Snowden: To spy or not to spy
Khushboo Khatra Delhi
Two years ago a skinny bespectacled man took the world by the storm when he revealed NSA’s mass surveillance programs targeting not just American citizens but people from the world over. A former contractor on one of the NSA’s programmes, Edward Snowden decided to blow the whistle and dug out various skeletons in the US government’s closet.
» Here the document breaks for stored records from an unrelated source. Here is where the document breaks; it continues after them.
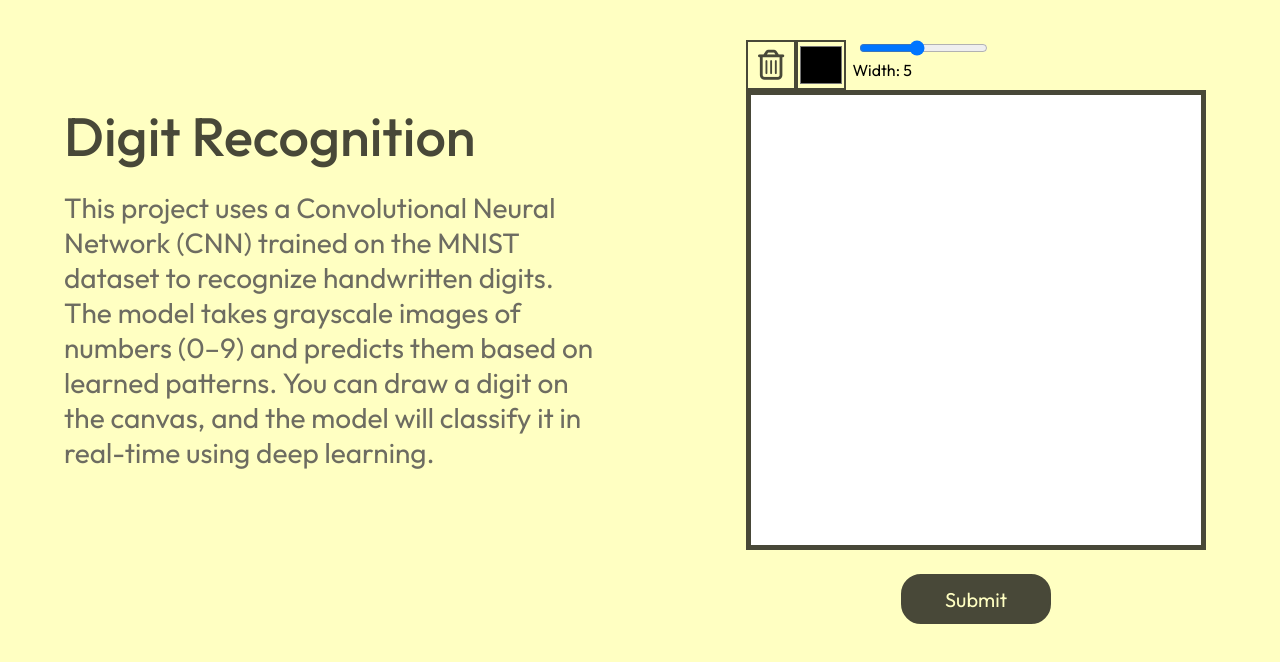
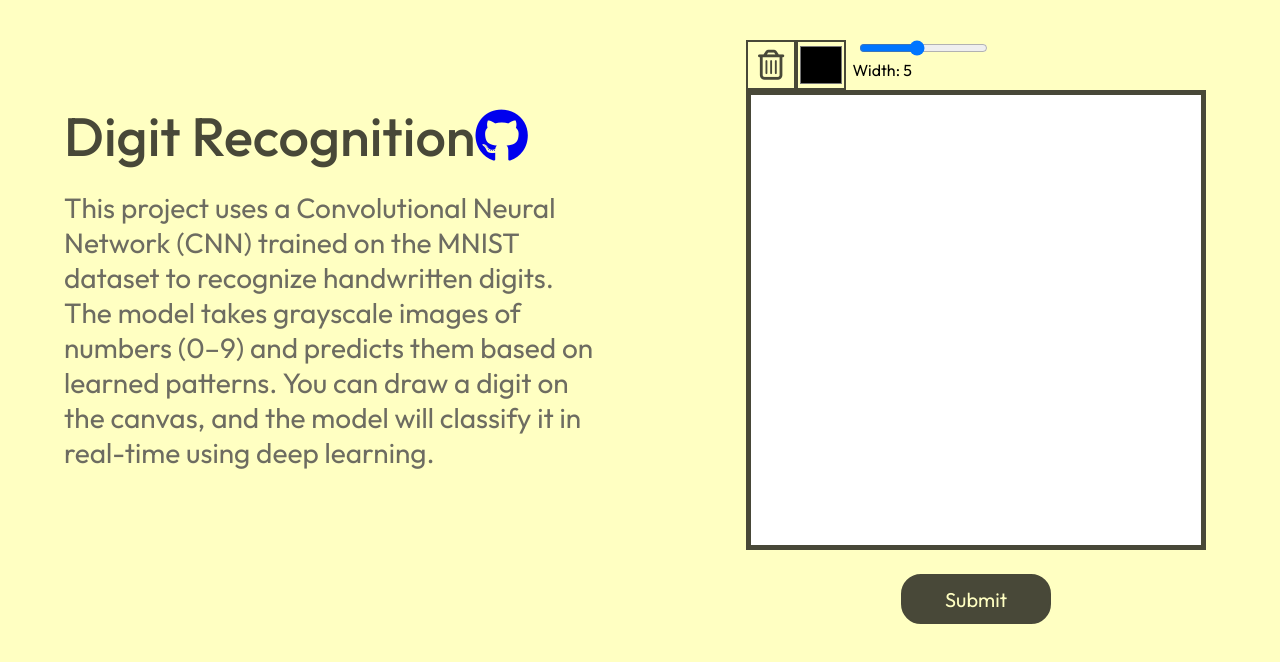
Before and after one commit to PHOX-9/Digit-Recognition, a plain HTML site: page index.html in a window 1280 px wide. Drawn offline with nearby package versions, Linux system fonts and the light colour scheme.

Commit message:
Added github icon

```diff
--- a/index.html
+++ b/index.html
@@ -32,7 +32,11 @@
     <div id="header">
       <div class="col1">
         <div class="head">
-          <h1 id="heading">Digit Recognition</h1>
+          <h1 id="heading">
+            Digit Recognition<a
+              href="https://github.com/PHOX-9/Digit-Recognition"
+            ><i class="fa-brands fa-github"></i></a>
+          </h1>
           <p id="subtext">
             This project uses a Convolutional Neural <br />
             Network (CNN) trained on the MNIST <br />
```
Today, that programme ended temporarily after the US Senate failed to pass a bill that would reform the Section 215 of the Patriot Act which expired on Sunday.
Once the reforms are ratified, Section 215 will give way to the USA FREEDOM Act which stands for "Uniting and Strengthening America by Fulfilling Rights and Ending Eavesdropping, Dragnet-collection and Online Monitoring Act", which emerged largely as a response to the reformers seeking to outlaw the Patriot Act. It has already passed the House of Representatives and is strongly supported by the White House.
This Act would continue the bulk data programme but have the phone companies to hold on to the phone records instead of them being stored by the US government. It would also force investigators to get a warrant from a secret intelligence court in order to look at a specific record.
Seen as a victory by the civil libertarians, many believe that this is a step in the right direction.
Rand Paul, the Republican senator who is also running to be the Republican presidential candidate, however believes that this is not enough. He opposes both options and argues that the Patriot Act should be allowed to expire without being reauthorised in any form.
"We should not be debating modifying an illegal programme. We should simply end it," Mr Paul said. On the other end of the spectrum, John Brennan, the director of the CIA, warned against allowing the Patriot Act to lapse.
"Unfortunately, I think that there has been a little too much political grandstanding and crusading for ideological causes that have skewed the debate on this issue," Mr Brennan said. "But these tools are important to American lives." Meanwhile, from phone records to credit cards to internet browsing, Snowden revealed that the government had given itself the authority to pry into the private lives of each and every person without their consent and that nothing personal remained sacred.
Such controversial revelations understandably divided the general populace into three main factions: those in favour of mass surveillance and Patriot Act, those against and lastly the reformers who want a middle-path between privacy and security.